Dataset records
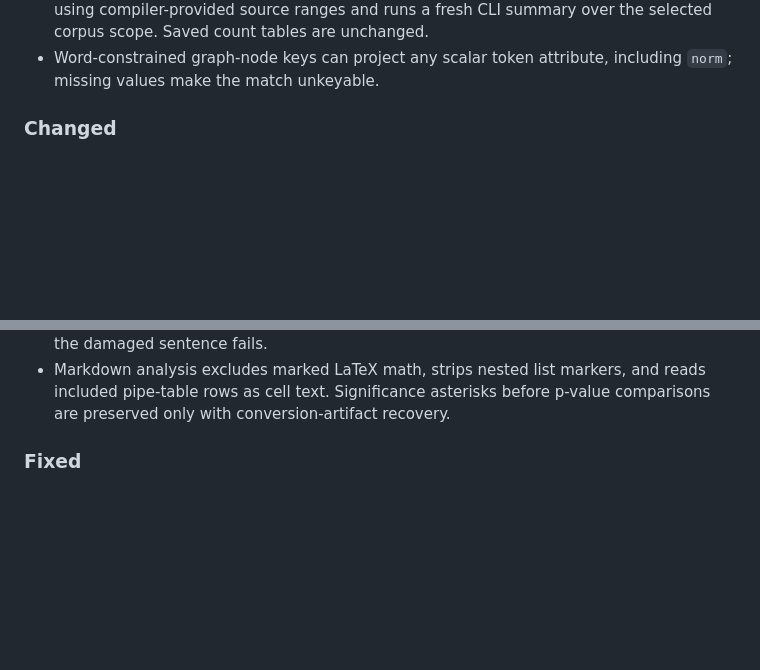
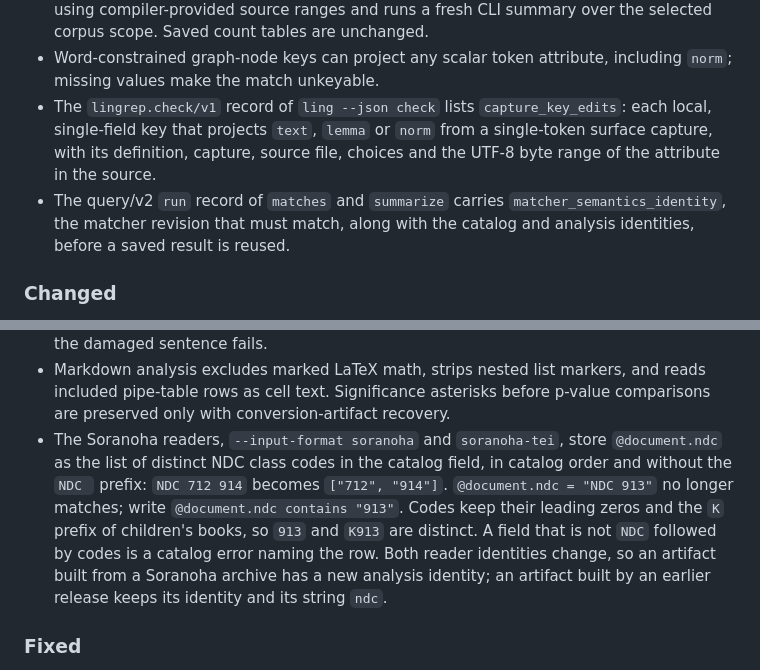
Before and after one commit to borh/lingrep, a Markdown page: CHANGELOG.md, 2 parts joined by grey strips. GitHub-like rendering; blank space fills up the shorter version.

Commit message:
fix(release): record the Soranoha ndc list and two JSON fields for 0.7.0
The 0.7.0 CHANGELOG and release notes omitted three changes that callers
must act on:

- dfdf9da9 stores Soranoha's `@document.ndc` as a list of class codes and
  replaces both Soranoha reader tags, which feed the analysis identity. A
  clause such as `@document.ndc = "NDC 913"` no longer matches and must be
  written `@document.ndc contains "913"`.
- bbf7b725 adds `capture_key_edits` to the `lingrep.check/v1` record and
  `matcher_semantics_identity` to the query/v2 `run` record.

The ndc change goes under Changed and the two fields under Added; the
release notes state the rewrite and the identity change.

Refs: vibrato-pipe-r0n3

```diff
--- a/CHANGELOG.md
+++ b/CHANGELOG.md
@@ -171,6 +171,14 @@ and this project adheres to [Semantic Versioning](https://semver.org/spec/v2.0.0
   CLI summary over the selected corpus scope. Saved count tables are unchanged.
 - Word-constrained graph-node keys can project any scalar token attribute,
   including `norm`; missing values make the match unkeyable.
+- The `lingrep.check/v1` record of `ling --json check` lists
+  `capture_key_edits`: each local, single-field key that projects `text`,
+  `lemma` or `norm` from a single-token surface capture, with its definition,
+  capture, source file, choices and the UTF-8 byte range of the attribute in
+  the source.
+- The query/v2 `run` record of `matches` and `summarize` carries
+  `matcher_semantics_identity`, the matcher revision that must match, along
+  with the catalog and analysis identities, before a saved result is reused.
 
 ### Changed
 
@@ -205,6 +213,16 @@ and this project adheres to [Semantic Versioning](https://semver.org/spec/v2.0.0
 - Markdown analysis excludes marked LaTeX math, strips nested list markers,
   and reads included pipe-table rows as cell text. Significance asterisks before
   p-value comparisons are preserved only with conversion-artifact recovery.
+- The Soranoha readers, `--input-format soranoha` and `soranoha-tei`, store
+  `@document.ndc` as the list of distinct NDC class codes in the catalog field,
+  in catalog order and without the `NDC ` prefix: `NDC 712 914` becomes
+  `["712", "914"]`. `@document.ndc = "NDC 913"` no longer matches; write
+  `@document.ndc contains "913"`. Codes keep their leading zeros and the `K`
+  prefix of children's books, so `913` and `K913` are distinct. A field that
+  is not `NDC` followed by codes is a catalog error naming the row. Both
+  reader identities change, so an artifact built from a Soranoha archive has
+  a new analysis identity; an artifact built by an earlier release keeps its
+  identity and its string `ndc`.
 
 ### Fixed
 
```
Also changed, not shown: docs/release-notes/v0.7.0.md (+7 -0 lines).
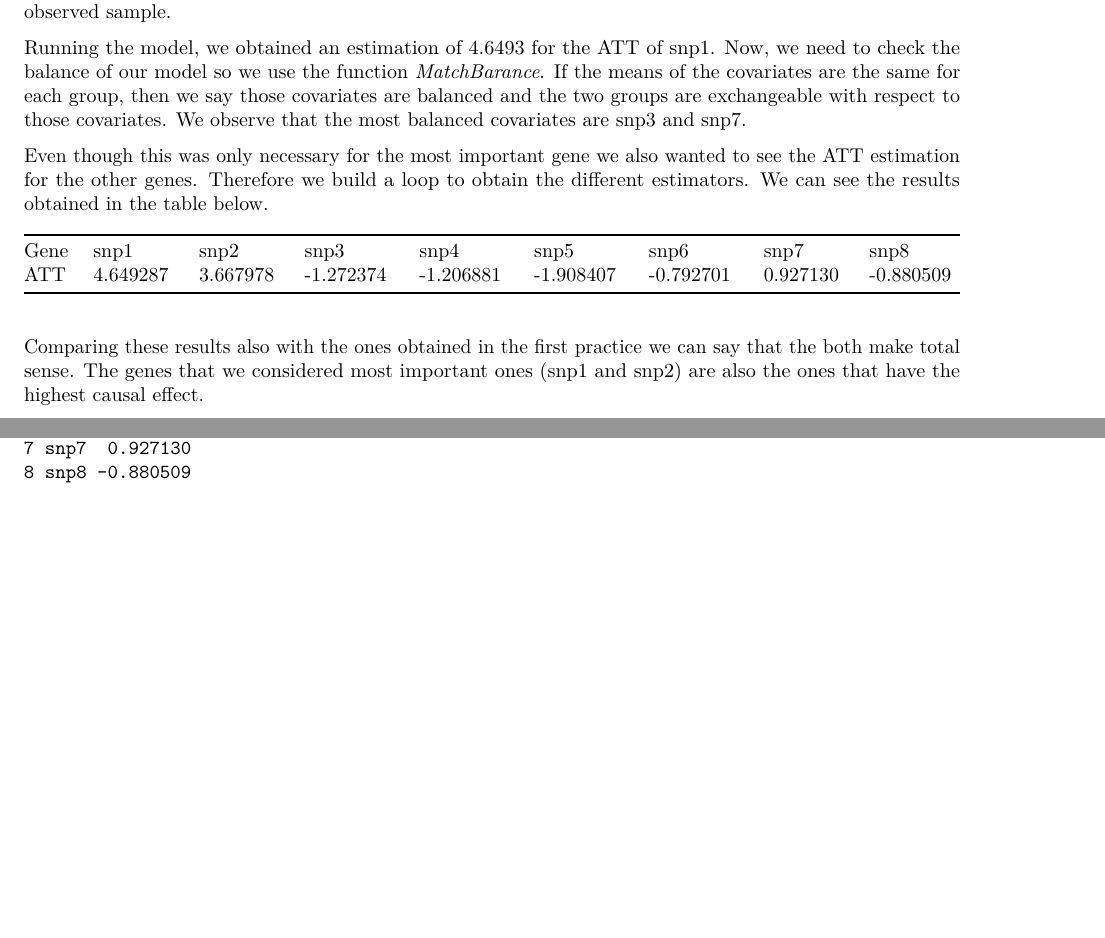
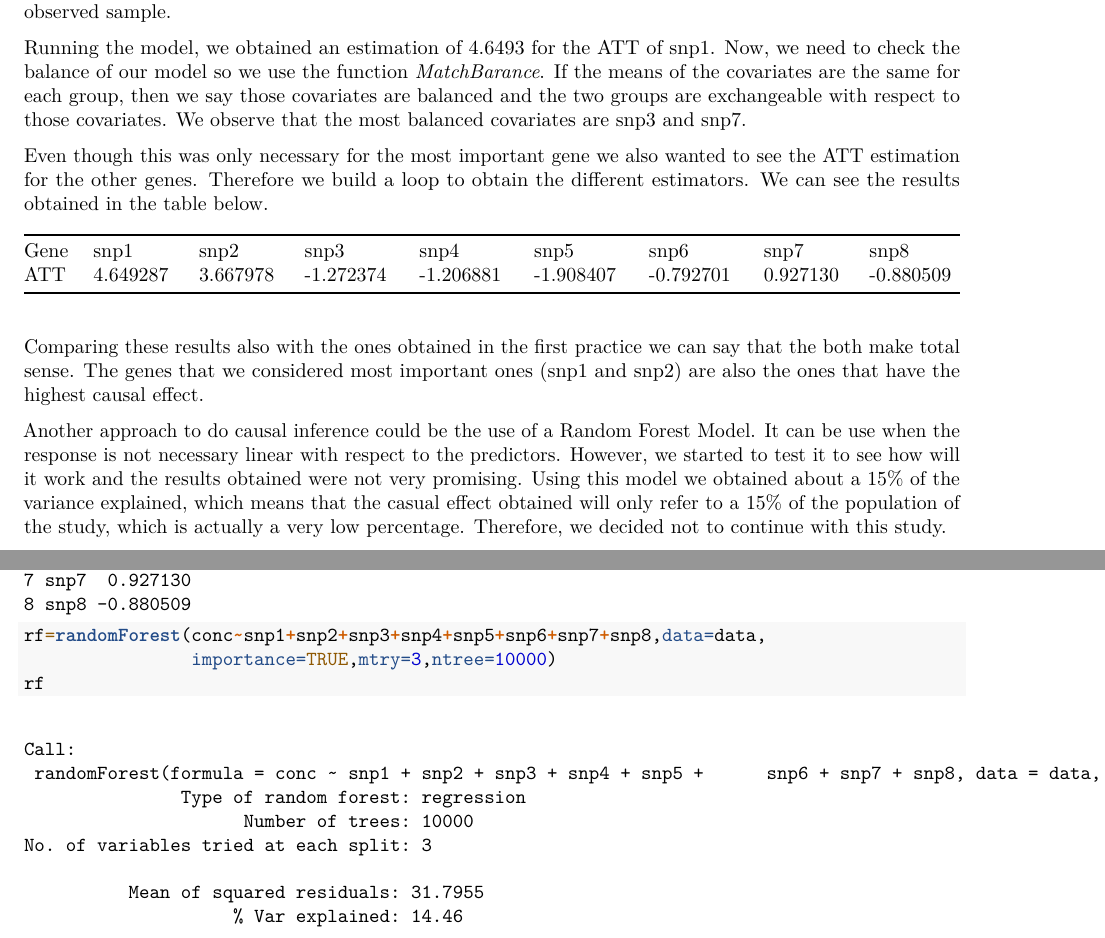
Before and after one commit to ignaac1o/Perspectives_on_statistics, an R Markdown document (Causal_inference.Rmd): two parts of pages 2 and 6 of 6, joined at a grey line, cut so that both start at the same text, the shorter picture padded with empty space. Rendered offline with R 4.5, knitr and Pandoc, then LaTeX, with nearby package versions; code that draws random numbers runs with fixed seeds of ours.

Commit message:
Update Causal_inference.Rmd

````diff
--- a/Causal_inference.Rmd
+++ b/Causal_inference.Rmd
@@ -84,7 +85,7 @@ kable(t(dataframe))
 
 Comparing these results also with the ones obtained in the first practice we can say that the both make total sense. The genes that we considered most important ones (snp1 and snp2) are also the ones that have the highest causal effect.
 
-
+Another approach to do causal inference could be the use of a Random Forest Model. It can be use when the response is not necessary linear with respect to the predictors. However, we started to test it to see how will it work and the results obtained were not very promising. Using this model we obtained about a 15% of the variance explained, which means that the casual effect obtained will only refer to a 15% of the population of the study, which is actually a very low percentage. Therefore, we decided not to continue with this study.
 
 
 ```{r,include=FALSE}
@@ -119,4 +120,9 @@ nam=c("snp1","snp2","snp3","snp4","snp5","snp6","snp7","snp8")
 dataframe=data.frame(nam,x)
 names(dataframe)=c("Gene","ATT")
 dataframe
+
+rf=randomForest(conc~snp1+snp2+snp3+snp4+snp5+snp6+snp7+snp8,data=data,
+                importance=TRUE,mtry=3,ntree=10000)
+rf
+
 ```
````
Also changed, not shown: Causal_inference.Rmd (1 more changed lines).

---

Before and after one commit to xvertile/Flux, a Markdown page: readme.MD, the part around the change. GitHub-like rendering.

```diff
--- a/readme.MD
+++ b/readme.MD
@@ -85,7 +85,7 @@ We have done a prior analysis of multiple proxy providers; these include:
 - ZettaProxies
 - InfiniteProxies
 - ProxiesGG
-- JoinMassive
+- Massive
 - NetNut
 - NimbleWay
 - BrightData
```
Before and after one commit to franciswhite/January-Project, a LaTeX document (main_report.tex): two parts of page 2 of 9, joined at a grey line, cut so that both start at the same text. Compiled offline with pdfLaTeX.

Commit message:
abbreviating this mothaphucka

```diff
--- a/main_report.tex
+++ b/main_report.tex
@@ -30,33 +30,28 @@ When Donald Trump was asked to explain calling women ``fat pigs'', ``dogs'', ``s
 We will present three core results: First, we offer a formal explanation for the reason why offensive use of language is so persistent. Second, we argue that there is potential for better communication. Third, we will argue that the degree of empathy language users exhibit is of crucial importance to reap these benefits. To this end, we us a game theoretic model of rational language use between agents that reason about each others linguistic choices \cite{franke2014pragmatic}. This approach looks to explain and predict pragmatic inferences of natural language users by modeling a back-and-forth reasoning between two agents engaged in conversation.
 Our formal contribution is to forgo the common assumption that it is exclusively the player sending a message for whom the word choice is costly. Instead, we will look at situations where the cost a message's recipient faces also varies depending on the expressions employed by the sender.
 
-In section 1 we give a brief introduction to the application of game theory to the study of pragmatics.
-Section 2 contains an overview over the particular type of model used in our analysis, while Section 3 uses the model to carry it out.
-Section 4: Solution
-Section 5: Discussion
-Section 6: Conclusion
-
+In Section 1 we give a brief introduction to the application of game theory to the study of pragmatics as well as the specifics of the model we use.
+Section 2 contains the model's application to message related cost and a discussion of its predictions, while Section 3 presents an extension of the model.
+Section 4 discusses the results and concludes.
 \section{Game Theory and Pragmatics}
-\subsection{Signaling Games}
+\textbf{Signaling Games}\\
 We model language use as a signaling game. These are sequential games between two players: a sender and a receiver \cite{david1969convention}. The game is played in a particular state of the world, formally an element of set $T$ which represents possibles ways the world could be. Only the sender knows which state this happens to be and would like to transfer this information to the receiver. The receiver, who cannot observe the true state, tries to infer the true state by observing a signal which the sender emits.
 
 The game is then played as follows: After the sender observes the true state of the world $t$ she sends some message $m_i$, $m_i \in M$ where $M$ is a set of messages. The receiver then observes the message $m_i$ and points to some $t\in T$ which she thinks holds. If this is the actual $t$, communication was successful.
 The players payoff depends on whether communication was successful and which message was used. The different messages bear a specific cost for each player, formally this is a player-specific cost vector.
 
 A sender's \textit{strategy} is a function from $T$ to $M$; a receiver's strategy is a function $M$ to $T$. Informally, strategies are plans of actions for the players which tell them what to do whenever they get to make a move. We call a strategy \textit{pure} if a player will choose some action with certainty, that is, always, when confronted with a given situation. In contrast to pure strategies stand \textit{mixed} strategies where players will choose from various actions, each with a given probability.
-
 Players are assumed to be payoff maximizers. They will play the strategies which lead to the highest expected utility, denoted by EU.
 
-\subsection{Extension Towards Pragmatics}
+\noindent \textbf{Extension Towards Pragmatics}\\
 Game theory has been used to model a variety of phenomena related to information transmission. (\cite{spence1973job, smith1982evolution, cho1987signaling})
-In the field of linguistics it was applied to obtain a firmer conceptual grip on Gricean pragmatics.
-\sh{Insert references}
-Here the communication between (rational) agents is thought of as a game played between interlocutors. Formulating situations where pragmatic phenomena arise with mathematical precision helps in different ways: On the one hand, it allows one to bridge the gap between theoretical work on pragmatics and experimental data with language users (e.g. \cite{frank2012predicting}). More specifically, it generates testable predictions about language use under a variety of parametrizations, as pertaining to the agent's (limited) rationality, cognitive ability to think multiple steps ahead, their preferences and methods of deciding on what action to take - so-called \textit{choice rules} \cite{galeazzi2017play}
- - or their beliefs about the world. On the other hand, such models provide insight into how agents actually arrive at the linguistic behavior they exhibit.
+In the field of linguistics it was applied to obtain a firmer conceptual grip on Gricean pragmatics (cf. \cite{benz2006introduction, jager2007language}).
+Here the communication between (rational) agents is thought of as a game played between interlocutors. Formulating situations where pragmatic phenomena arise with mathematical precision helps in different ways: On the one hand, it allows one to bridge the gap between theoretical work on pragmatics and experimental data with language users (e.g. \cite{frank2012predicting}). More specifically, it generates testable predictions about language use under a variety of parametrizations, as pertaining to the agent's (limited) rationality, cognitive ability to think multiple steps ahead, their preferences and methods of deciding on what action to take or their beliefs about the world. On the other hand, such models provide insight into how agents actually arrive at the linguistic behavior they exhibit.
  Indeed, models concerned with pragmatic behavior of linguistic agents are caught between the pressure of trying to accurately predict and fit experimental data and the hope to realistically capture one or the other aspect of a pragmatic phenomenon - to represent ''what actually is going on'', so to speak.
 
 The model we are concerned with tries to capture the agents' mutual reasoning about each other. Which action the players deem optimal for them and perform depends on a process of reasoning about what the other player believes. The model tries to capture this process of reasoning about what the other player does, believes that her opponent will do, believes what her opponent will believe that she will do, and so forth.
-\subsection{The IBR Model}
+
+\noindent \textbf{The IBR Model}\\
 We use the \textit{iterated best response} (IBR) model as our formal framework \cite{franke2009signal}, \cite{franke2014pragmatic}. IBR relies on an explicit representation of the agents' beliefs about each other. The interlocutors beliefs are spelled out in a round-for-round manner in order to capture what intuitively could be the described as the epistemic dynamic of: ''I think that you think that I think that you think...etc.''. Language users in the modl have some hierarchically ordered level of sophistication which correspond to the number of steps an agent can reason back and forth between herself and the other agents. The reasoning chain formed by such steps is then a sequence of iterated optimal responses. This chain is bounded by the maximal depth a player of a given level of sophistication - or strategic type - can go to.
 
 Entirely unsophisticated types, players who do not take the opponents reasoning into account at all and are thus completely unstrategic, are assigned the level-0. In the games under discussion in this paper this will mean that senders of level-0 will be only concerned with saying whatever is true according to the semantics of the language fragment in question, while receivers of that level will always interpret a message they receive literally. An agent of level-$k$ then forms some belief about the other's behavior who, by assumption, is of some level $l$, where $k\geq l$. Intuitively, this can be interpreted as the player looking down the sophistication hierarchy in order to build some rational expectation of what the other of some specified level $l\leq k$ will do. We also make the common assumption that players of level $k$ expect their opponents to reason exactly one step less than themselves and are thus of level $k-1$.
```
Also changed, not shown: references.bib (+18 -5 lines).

- **Work task**
Reproduce the entries above exactly, but only the lines between the line holding "Before and after one commit to borh/lingrep, a" and the line holding "- dfdf9da9 stores", inclusive.

- **Written answer**
Before and after one commit to borh/lingrep, a Markdown page: CHANGELOG.md, 2 parts joined by grey strips. GitHub-like rendering; blank space fills up the shorter version.

Commit message:
fix(release): record the Soranoha ndc list and two JSON fields for 0.7.0
The 0.7.0 CHANGELOG and release notes omitted three changes that callers
must act on:

- dfdf9da9 stores Soranoha's `@document.ndc` as a list of class codes and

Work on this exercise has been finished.